Sometimes a light fixture that's in perfect operating condition doesn't work because the wall switch to the receptacle is faulty. There are several primary symptoms of switch failure:
- flipping the switch no longer turns the light on or off
- flipping the switch makes the light flicker, but the light will not stay on or off
- the switch may work occasionally, but you have to jiggle it back and forth several times to keep the light on
If you spot any of these symptoms of switch failure, install a replacement wall switch as soon as possible. Here's how:
Deenergize electrical circuit that controls switch.
Remove The Switch Plate Cover
Remove switch cover plate. If cover plate doesn't come off easily, it is probably being held in place by several layers of paint. Use razor blade or utility knife to cut paint closely around edge of plate to free it.
Inspect the Old Switch
Inspect old switch to determine type of replacement model you need. (Replace cover until you return with new switch.) You must use the same type, but, in most cases, you can install a better grade of switch than the one you had before.
Prep the New Switch
Prepare new switch for installation. Some kinds of wall switches have no terminal screws for conductor attachments. Instead, switch has small holes that are only slightly larger than bare copper conductors. Remove about 1/2 inch of insulation from ends of wires, then push bare ends into holes. Locking tabs make electrical connection and grip wires so they can't pull out. If necessary, release wires from old switch by inserting narrow-blade screwdriver in slots next to wire-grip holes.
Remove mounting screws on switch cover plate and take off plate. With cover plate removed, you'll see two screws holding switch in switch box. If necessary, remove screws, and carefully pull switch out of box as far as attached wires allow. If there are two screws with wires attached, switch is a simple ON/OFF (single-pole) type. If there are three screws with wires attached, you're working with a more complicated type called a three-way switch. Replacement switch must be the same type as old one, either single-pole or three-way. Three-way switches allow you to turn light on and off from two different locations, such as at top and bottom of stairway.

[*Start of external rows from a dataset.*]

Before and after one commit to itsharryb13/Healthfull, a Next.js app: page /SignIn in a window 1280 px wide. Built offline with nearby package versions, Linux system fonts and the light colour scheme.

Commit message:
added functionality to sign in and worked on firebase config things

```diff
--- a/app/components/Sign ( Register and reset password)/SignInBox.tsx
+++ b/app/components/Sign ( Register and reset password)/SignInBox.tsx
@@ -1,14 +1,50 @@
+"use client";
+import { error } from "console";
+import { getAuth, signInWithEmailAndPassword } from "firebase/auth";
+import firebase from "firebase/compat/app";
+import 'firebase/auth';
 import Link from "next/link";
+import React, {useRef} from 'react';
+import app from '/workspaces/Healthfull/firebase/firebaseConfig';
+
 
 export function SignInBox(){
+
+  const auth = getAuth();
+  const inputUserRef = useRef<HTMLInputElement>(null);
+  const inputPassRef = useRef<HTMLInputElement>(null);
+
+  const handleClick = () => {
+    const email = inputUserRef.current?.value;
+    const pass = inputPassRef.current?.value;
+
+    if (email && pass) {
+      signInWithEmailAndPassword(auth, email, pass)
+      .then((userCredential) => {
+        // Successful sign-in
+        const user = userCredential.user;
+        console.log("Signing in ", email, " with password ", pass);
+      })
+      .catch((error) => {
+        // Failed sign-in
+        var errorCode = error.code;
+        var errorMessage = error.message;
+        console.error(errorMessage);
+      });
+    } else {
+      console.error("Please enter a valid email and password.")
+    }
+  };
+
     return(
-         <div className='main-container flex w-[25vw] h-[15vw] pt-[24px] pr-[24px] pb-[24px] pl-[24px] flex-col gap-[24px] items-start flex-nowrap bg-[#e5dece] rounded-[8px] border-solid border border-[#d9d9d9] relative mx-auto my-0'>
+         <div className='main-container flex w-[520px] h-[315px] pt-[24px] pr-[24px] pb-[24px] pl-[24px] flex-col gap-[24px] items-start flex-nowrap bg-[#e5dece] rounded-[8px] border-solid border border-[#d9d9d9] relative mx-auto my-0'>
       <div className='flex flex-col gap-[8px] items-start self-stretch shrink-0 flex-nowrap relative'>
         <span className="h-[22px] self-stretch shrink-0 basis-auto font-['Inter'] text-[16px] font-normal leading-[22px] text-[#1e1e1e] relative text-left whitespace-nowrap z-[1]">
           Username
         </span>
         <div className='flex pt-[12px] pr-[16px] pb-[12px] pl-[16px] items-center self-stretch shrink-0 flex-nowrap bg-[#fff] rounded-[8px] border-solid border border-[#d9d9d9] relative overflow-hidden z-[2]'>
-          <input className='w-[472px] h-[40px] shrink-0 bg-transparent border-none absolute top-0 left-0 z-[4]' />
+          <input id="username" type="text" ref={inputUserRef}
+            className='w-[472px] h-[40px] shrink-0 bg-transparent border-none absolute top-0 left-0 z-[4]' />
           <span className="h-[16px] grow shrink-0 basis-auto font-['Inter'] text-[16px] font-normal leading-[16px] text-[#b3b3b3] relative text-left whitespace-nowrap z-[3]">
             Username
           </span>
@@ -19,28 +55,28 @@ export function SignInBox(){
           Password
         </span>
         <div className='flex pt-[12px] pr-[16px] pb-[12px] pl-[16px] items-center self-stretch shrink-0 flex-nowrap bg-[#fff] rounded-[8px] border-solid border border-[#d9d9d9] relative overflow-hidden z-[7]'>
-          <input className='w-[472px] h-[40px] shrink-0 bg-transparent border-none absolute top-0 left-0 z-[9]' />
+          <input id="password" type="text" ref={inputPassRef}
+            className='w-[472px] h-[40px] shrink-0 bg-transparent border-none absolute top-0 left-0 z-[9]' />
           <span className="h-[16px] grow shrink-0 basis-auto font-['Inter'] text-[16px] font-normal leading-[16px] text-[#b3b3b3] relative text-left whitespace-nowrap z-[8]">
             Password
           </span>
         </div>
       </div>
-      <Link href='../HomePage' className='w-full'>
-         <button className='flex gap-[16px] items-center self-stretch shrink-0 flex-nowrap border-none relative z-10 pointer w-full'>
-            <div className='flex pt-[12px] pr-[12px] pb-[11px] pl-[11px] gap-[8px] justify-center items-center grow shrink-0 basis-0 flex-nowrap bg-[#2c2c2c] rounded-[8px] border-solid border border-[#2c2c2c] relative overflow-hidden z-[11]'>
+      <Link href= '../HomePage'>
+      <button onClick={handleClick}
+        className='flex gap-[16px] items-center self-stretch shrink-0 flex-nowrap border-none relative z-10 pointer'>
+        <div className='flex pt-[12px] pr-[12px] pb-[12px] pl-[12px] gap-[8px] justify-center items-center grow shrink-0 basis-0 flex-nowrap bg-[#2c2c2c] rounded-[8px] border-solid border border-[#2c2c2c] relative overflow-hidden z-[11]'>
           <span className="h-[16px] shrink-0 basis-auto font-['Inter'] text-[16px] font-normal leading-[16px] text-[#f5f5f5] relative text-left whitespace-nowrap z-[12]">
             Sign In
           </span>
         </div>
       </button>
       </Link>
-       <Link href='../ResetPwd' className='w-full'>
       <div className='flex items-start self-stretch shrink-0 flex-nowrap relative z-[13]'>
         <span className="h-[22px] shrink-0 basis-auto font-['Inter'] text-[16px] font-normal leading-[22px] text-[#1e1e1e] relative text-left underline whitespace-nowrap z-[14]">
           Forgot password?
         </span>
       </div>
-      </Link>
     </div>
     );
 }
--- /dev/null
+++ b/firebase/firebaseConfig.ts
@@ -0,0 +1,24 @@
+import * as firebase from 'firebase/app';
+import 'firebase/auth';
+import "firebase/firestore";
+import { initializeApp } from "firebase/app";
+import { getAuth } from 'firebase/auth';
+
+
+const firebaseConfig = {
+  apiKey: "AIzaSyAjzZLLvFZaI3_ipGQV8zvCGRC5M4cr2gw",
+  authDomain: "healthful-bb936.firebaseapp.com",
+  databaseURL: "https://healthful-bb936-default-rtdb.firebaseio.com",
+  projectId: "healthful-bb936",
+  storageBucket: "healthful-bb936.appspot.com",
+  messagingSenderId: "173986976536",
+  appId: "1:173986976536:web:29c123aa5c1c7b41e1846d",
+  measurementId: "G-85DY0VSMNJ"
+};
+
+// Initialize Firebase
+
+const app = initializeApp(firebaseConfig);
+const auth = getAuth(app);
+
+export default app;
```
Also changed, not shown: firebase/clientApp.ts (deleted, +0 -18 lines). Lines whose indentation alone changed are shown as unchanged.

Look carefully at three terminal screws; you'll see that two are one color while the third is a different color. Do not disconnect any wires until you compare old switch with replacement switch so you know which wire goes to which terminal screw.
Loosen Old Terminal Screws
Loosen one of the old terminal screws, remove wire, and attach wire to corresponding terminal screw on new switch. Repeat with remaining wires. Take care to connect wires so all bare wire is safely under screw heads; clip off any excess uninsulated wire. Procedure is the same whether you're working with simple ON/OFF switch or three-way switch, but you must be more careful with the latter. Verify wiring by comparing it with manufacturer's diagram on packaging of new switch.
If you're installing modern wire-grip type of wall switch, cut off end of each wire to leave only 1/2 inch of bare wire. Push one bare end wire into each wire-grip hole, and check that wires have caught properly by tugging gently on them. Caution: If wires or insulation going into electrical box are brittle or frayed, that part of circuit should be professionally rewired.
Replace the Switch
Replace switch in wall electrical box. Push switch into box carefully, and make sure wires fit neatly into box behind switch. There are small tabs extending from switch's mounting bracket; these tabs should lie flat against wall outside electrical box. They hold switch flush with wall no matter how electrical box is angled inside.
Put the Switch Back in Place
Put switch back into place, using two mounting screws provided with new switch. Oval holes in mounting bracket allow you to fasten switch so it's straight up and down even when screw holes in electrical box are tilted.
Attach Cover Plate
Attach cover plate with screws you took out earlier, and replace circuit fuse or trip circuit breaker back on.
All switches work on the same general principles, and you can usually choose a switch with features you like best. The single-pole toggle switch is still the most popular. When the toggle switch is mounted properly, the words ON and OFF are upright on the toggle lever, and the light goes on when you flip the switch up. A variation of the traditional toggle switch is the lever-action switch, which lies almost flush with the wall. It turns the fixture on when someone pushes the top of the switch in. The push-button switch has a single button that turns the light on when pressed and off when pressed again. Some switches are available with the extra feature of a built-in neon lamp that glows when the switch is off, making it easy to locate the switch in the dark. Dimmer switches, with a dial to control the brightness, turn the light off when the dial is turned all the way down or pushed in. Some dimmer switches are like toggle types. Sliding the toggle upward increases the light's intensity; sliding it all the way down turns off the light. You can install these switches as replacements for nearly any type of switch.
Need to rewire a lamp? Check out How to Rewire a Lamp to find out how.
Old houses have an undeniable charm, but there are inherent issues that can turn owning one into a nightmare. Knowing what to watch for is key.